In an outer chamber, he watches Jane Seymour playing with a dog. He’s joined by Lady Rochford, who tells him the Seymours would happily give their daughter to Cromwell. He claims not to be interested. Lady Rochford offers to be a spy for him in Anne’s rooms and suggests Anne hasn’t given up all her ‘nimble young men’. He warns her to watch her tongue. Lady Rochford eyes Mark Smeaton and says he’s always in and out of every room, acting as a go-between for all the gallants. She thinks he’s a jumped up nobody taking advantage of the disordered times. Cromwell points out that one could say the same about him. ‘And I’m sure you do,’ he adds.
Rafe tells Cromwell that Anne’s getting kind of paranoid.
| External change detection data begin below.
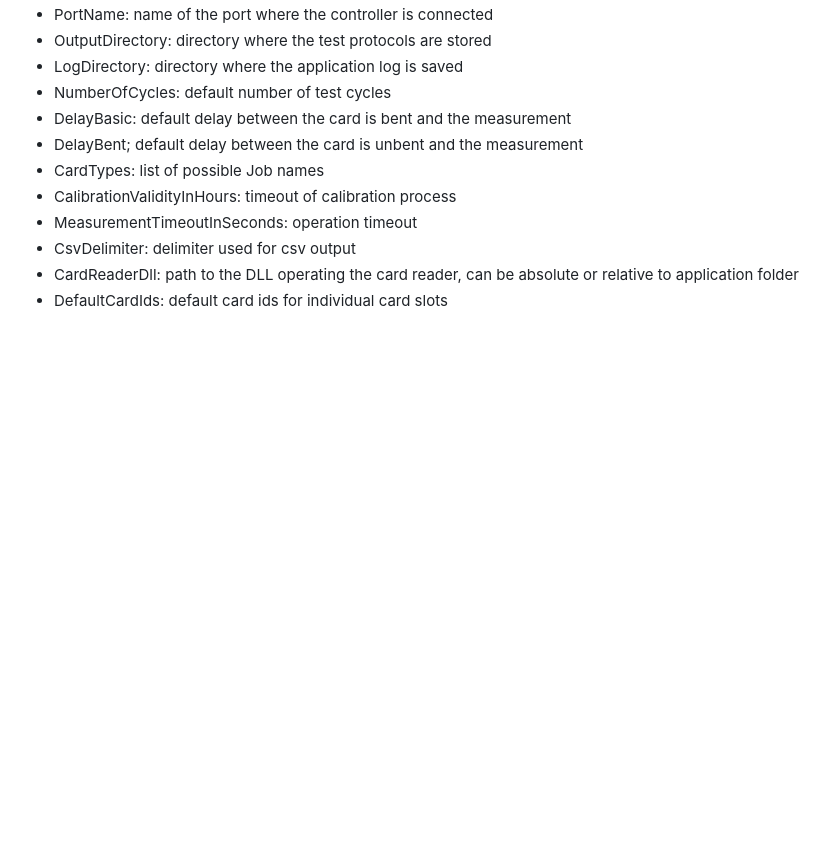
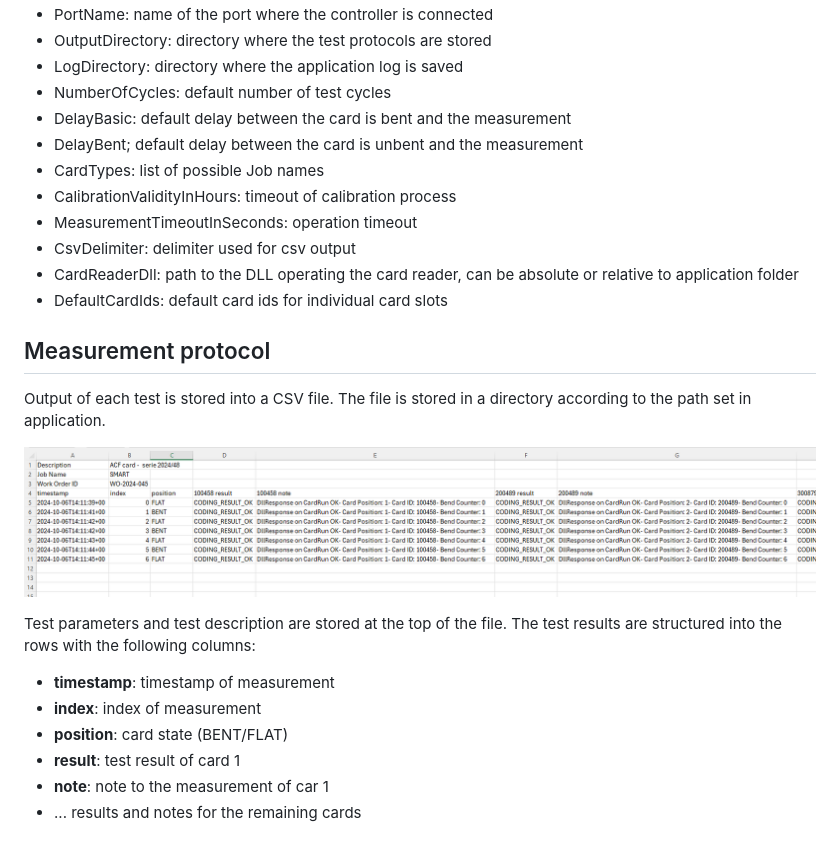
Before and after one commit to vaclavbolom/CardTester, a Markdown page: Doc/user_documentation.md, the part around the change. Drawn GitHub-style; pictures changed too: Doc/img/protocol.png (added); blank space fills up the shorter version.

Commit message:
update documentation

```diff
--- a/Doc/user_documentation.md
+++ b/Doc/user_documentation.md
@@ -104,3 +104,16 @@ Description of parameters:
 - CsvDelimiter: delimiter used for csv output
 - CardReaderDll: path to the DLL operating the card reader, can be absolute or relative to application folder
 - DefaultCardIds: default card ids for individual card slots
+
+## Measurement protocol
+Output of each test is stored into a CSV file. The file is stored in a directory according to the path set in application.
+
+![protocol](img/protocol.png)
+
+Test parameters and test description are stored at the top of the file. The test results are structured into the rows with the following columns:
+- **timestamp**: timestamp of measurement
+- **index**: index of measurement
+- **position**: card state (BENT/FLAT)
+- **<card1 ID> result**: test result of card 1
+- **<Card1 ID> note**: note to the measurement of car 1
+- ... results and notes for the remaining cards
```
Also changed, not shown: 1 other file.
Cromwell says she’s right to be, since all the old families are waiting for her to fail. He asks after the Holy Maid, who’s now so popular she’s actually getting fan mail from Mary Magdalene herself. He gets a list of her visitors from Rafe and tells him to bring her in for questioning.
Cromwell, Cranmer, Richard Rich (yes, there actually was a real guy named Richie Rich) and Audley sit her down at Cromwell’s place and start asking her what the devil looked like (a bird, apparently). She claims the devil once spat in her face for refusing to be tempted by him, and when she wiped it off the spit blackened the napkin. She kept it, of course. One of her followers has it and shows it to people in exchange for ‘offerings’. They remind her of her prophecy that Henry wouldn’t reign a month after marrying Anne, which was clearly wrong. The Maid says Henry is no real king. They take that and run with it, asking if it would therefore be right to raise a rebellion against him. She’s smart enough not to say anything to that. They bring up her relationship to the Courtenay family, one of the Plantagenet lines with claims to the throne. The Poles is the other one. She tells them God is sending a plague to England that will kill Henry, Anne, and everyone in that room. Except the Maid, of course.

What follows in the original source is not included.